══ Information provided

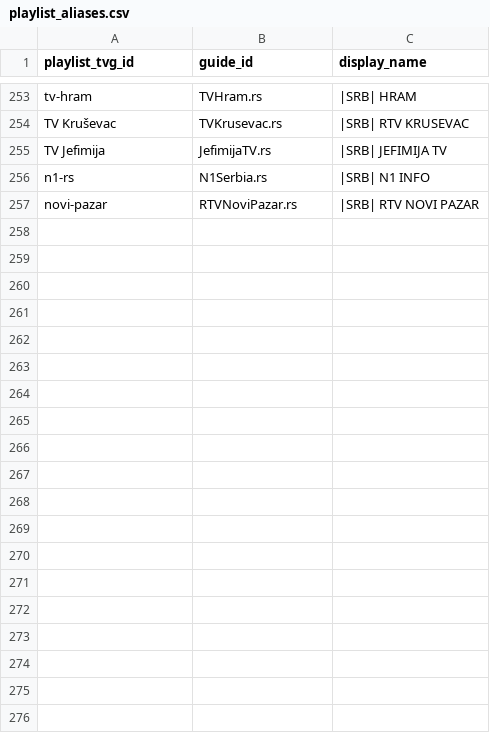
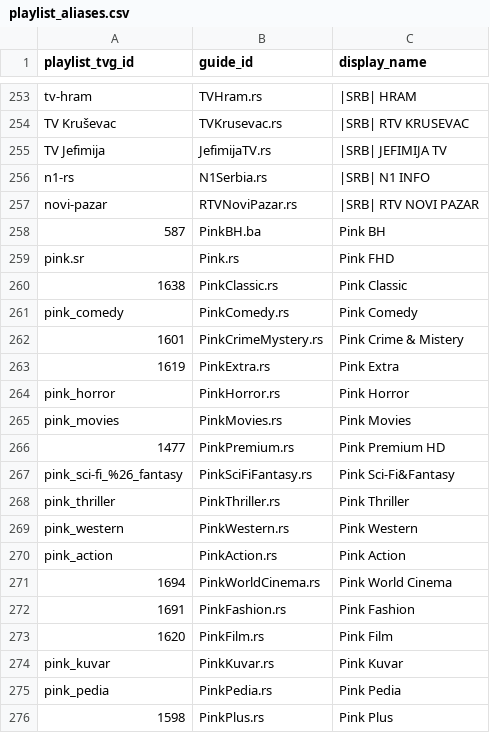
Before and after one commit to CryptoArch65/my-epg, a CSV file: config/playlist_aliases.csv, drawn as a sheet; only a part is shown, gaps mark what is left out; the diff covers the shown part only.

Commit message:
Map Pink and Elita playlist IDs to EPG

```diff
--- a/config/playlist_aliases.csv
+++ b/config/playlist_aliases.csv
@@ -257 +257,20 @@ n1-rs,N1Serbia.rs,|SRB| N1 INFO
 novi-pazar,RTVNoviPazar.rs,|SRB| RTV NOVI PAZAR
+587,PinkBH.ba,Pink BH
+pink.sr,Pink.rs,Pink FHD
+1638,PinkClassic.rs,Pink Classic
+pink_comedy,PinkComedy.rs,Pink Comedy
+1601,PinkCrimeMystery.rs,Pink Crime & Mistery
+1619,PinkExtra.rs,Pink Extra
+pink_horror,PinkHorror.rs,Pink Horror
+pink_movies,PinkMovies.rs,Pink Movies
+1477,PinkPremium.rs,Pink Premium HD
+pink_sci-fi_%26_fantasy,PinkSciFiFantasy.rs,Pink Sci-Fi&Fantasy
+pink_thriller,PinkThriller.rs,Pink Thriller
+pink_western,PinkWestern.rs,Pink Western
+pink_action,PinkAction.rs,Pink Action
+1694,PinkWorldCinema.rs,Pink World Cinema
+1691,PinkFashion.rs,Pink Fashion
+1620,PinkFilm.rs,Pink Film
+pink_kuvar,PinkKuvar.rs,Pink Kuvar
+pink_pedia,PinkPedia.rs,Pink Pedia
+1598,PinkPlus.rs,Pink Plus
```
Also changed, not shown: 22 added rows elsewhere in this file.
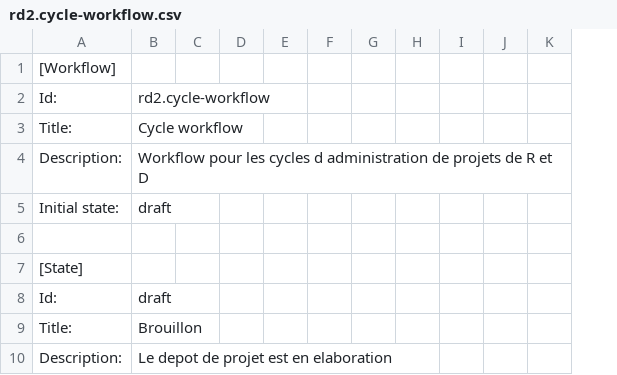
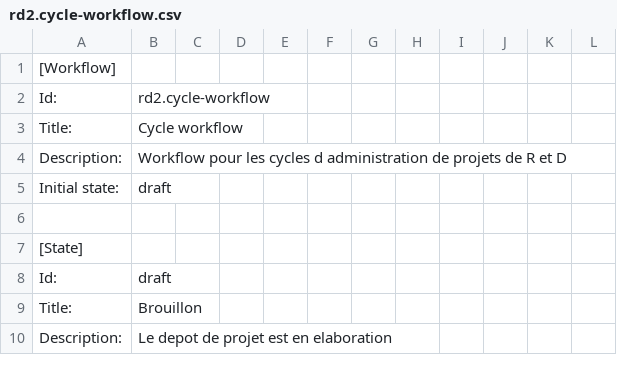
Before and after one commit to renfers/ageliaco.rd2, a CSV file: ageliaco/rd2/profiles/default/workflow_csv/rd2.cycle-workflow.csv, drawn as a sheet; only a part is shown; the diff names each change by its address in the sheet, - before the commit and + after, or states it on an @@ line.

Commit message:
bugs correction
- link to « proposition de projet » (getPath => getURL) in projets
template (view)
- update of workflows

```diff
--- a/ageliaco/rd2/profiles/default/workflow_csv/rd2.cycle-workflow.csv
+++ b/ageliaco/rd2/profiles/default/workflow_csv/rd2.cycle-workflow.csv
+column L, empty
```
Also changed, not shown: ageliaco/rd2/profiles/default/workflow_csv/rd2.projet-workflow.csv, 5 other files.
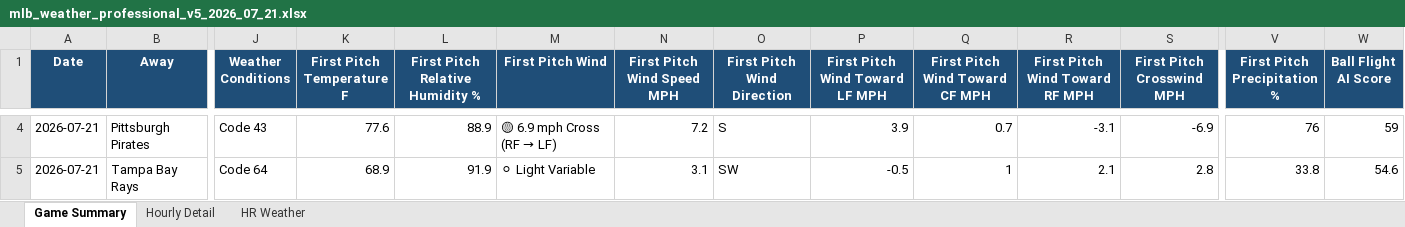
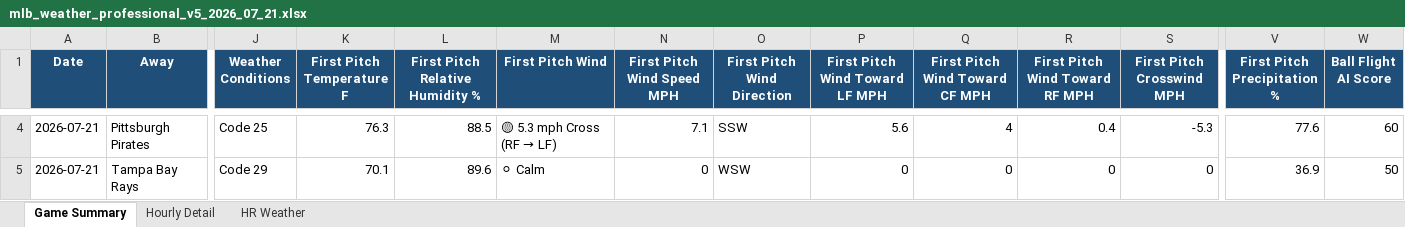
Before and after one commit to pzbaseball/mlb-site-data, an Excel workbook: mlb_weather_professional_v5_2026_07_21.xlsx, sheet Game Summary, drawn as a sheet; only a part is shown, gaps mark what is left out; values as stored, in another font and other column widths than the file's, no borders; conditional formats not drawn; the diff covers the shown part only; the diff names each change by its address in the sheet, - before the commit and + after, or states it on an @@ line.

Commit message:
Update MLB weather 2026-07-21 04:40 PM PT

```diff
--- a/mlb_weather_professional_v5_2026_07_21.xlsx (sheet Game Summary)
+++ b/mlb_weather_professional_v5_2026_07_21.xlsx (sheet Game Summary)
-J4 (Weather Conditions): Code 43
+J4 (Weather Conditions): Code 25
-K4 (First Pitch Temperature F): 77.6
+K4 (First Pitch Temperature F): 76.3
-L4 (First Pitch Relative Humidity %): 88.9
+L4 (First Pitch Relative Humidity %): 88.5
@@ M4 (First Pitch Wind): 🟡 6.9 mph Cross (RF → LF) → 🟡 5.3 mph Cross (RF → LF) @@
-N4 (First Pitch Wind Speed MPH): 7.2
+N4 (First Pitch Wind Speed MPH): 7.1
-O4 (First Pitch Wind Direction): S
+O4 (First Pitch Wind Direction): SSW
-P4 (First Pitch Wind Toward LF MPH): 3.9
+P4 (First Pitch Wind Toward LF MPH): 5.6
-Q4 (First Pitch Wind Toward CF MPH): 0.7
+Q4 (First Pitch Wind Toward CF MPH): 4
-R4 (First Pitch Wind Toward RF MPH): -3.1
+R4 (First Pitch Wind Toward RF MPH): 0.4
-S4 (First Pitch Crosswind MPH): -6.9
+S4 (First Pitch Crosswind MPH): -5.3
-V4 (First Pitch Precipitation %): 76
+V4 (First Pitch Precipitation %): 77.6
-W4 (Ball Flight AI Score): 59
+W4 (Ball Flight AI Score): 60
-J5 (Weather Conditions): Code 64
+J5 (Weather Conditions): Code 29
-K5 (First Pitch Temperature F): 68.9
+K5 (First Pitch Temperature F): 70.1
-L5 (First Pitch Relative Humidity %): 91.9
+L5 (First Pitch Relative Humidity %): 89.6
-M5 (First Pitch Wind): ⚪ Light Variable
+M5 (First Pitch Wind): ⚪ Calm
-N5 (First Pitch Wind Speed MPH): 3.1
+N5 (First Pitch Wind Speed MPH): 0
-O5 (First Pitch Wind Direction): SW
+O5 (First Pitch Wind Direction): WSW
-P5 (First Pitch Wind Toward LF MPH): -0.5
+P5 (First Pitch Wind Toward LF MPH): 0
-Q5 (First Pitch Wind Toward CF MPH): 1
+Q5 (First Pitch Wind Toward CF MPH): 0
-R5 (First Pitch Wind Toward RF MPH): 2.1
+R5 (First Pitch Wind Toward RF MPH): 0
-S5 (First Pitch Crosswind MPH): 2.8
+S5 (First Pitch Crosswind MPH): 0
-V5 (First Pitch Precipitation %): 33.8
+V5 (First Pitch Precipitation %): 36.9
-W5 (Ball Flight AI Score): 54.6
+W5 (Ball Flight AI Score): 50
```
Also changed, not shown: 419 edited cells elsewhere in this sheet, sheet Hourly Detail, sheet HR Weather, 2 other files.
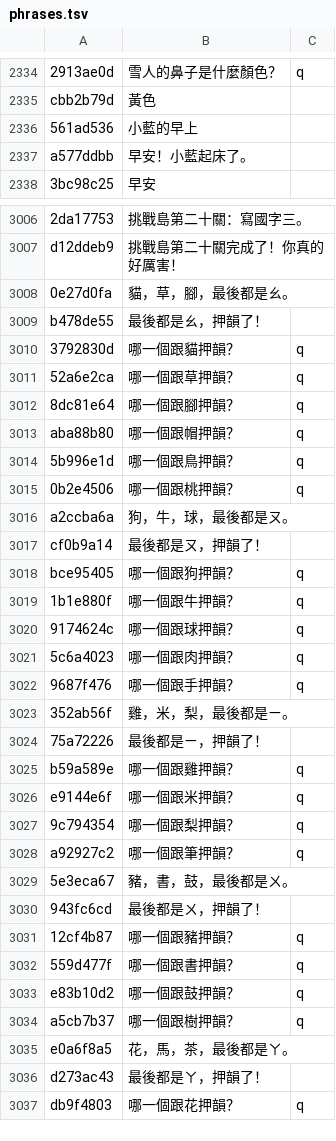
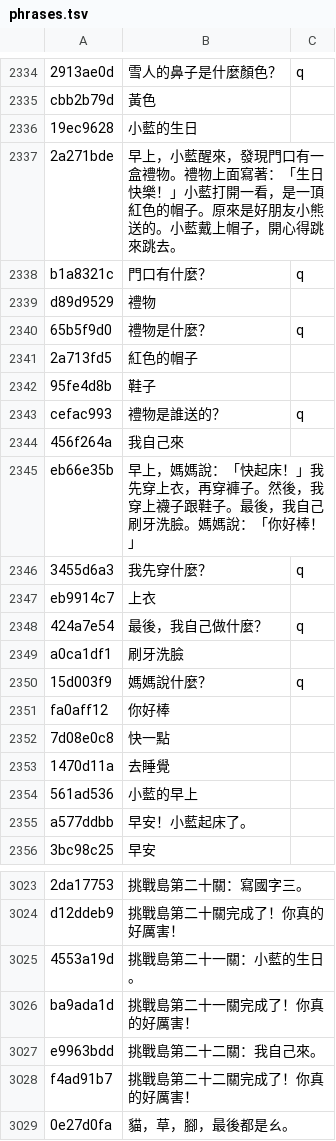
Before and after one commit to K-Mertin/littlethings, a TSV file: zhuyin/audio/phrases.tsv, drawn as a sheet; only a part is shown, gaps mark what is left out; the shorter side is filled out with more unchanged rows; the diff names each change by its address in the sheet, - before the commit and + after, or states it on an @@ line.

```diff
--- a/zhuyin/audio/phrases.tsv
+++ b/zhuyin/audio/phrases.tsv
+row 2336: 19ec9628 | 小藍的生日
+row 2337: 2a271bde | 早上，小藍醒來，發現門口有一盒禮物。禮物上面寫著：「生日快樂！」小藍打開一看，是一頂紅色的帽子。原來是好朋友小熊送的。小藍戴上帽子，開心得跳來跳去。
+row 2338: b1a8321c | 門口有什麼？ | q
@@ row 2440 moved to row 2339: d89d9529 @@
+row 2340: 65b5f9d0 | 禮物是什麼？ | q
+row 2341: 2a713fd5 | 紅色的帽子
+row 2342: 95fe4d8b | 鞋子
+row 2343: cefac993 | 禮物是誰送的？ | q
+row 2344: 456f264a | 我自己來
+row 2345: eb66e35b | 早上，媽媽說：「快起床！」我先穿上衣，再穿褲子。然後，我穿上襪子跟鞋子。最後，我自己刷牙洗臉。媽媽說：「你好棒！」
+row 2346: 3455d6a3 | 我先穿什麼？ | q
+row 2347: eb9914c7 | 上衣
+row 2348: 424a7e54 | 最後，我自己做什麼？ | q
+row 2349: a0ca1df1 | 刷牙洗臉
+row 2350: 15d003f9 | 媽媽說什麼？ | q
+row 2351: fa0aff12 | 你好棒
+row 2352: 7d08e0c8 | 快一點
+row 2353: 1470d11a | 去睡覺
+row 3025: 4553a19d | 挑戰島第二十一關：小藍的生日。
+row 3026: ba9ada1d | 挑戰島第二十一關完成了！你真的好厲害！
+row 3027: e9963bdd | 挑戰島第二十二關：我自己來。
+row 3028: f4ad91b7 | 挑戰島第二十二關完成了！你真的好厲害！
```
Also changed, not shown: 23 other files.
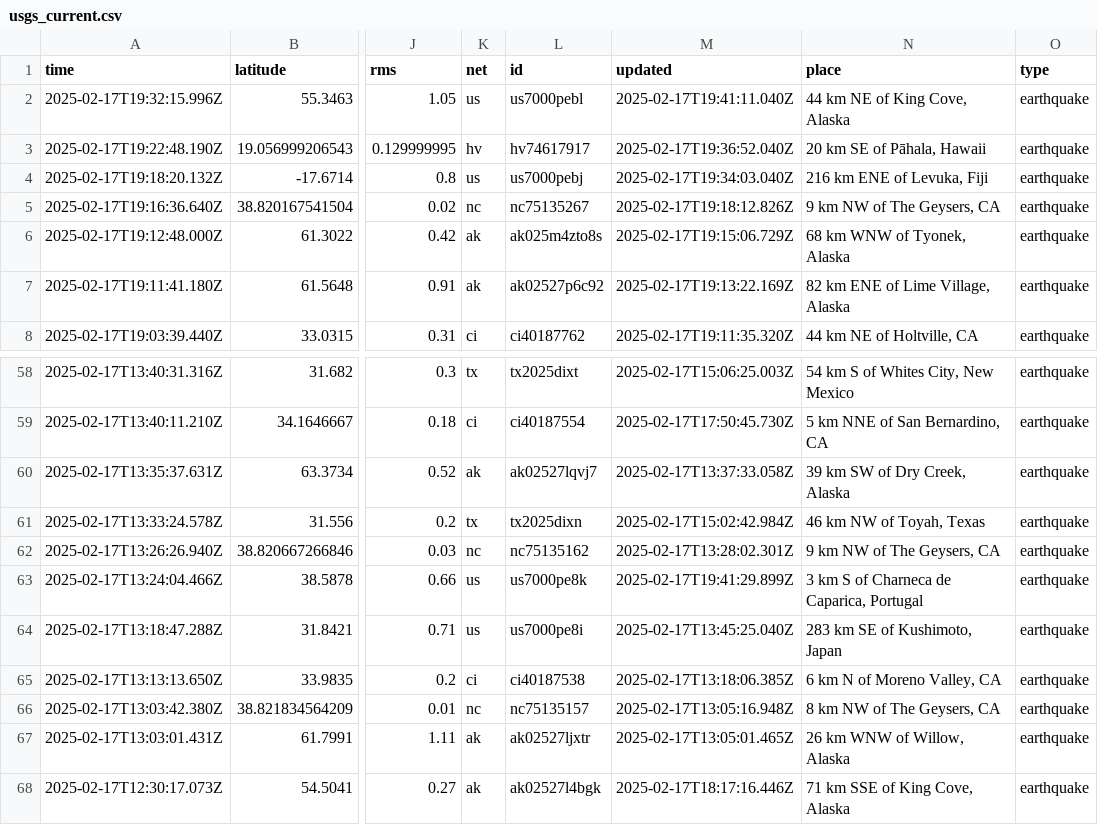
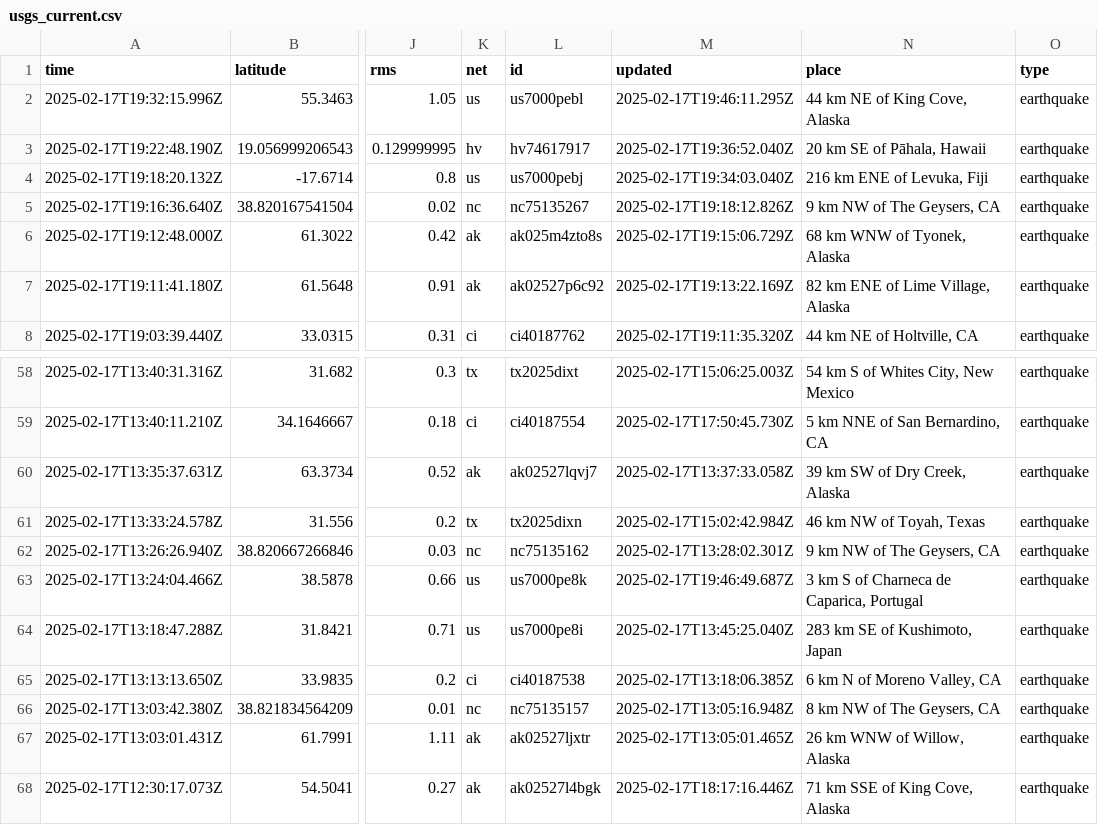
Before and after one commit to rafaelmatsuyama/FIAP-2025-ABDR-StreamProcessingPipelines, a CSV file: usgs_current.csv, drawn as a sheet; only a part is shown, gaps mark what is left out; the diff names each change by its address in the sheet, - before the commit and + after, or states it on an @@ line.

```diff
--- a/usgs_current.csv
+++ b/usgs_current.csv
-M2 (updated): 2025-02-17T19:41:11.040Z
+M2 (updated): 2025-02-17T19:46:11.295Z
-M63 (updated): 2025-02-17T19:41:29.899Z
+M63 (updated): 2025-02-17T19:46:49.687Z
```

════

→ Task instructions
Wherever a line of the data holds "Speed", copy that line.

→ Task answer
-N4 (First Pitch Wind Speed MPH): 7.2
+N4 (First Pitch Wind Speed MPH): 7.1
-N5 (First Pitch Wind Speed MPH): 3.1
+N5 (First Pitch Wind Speed MPH): 0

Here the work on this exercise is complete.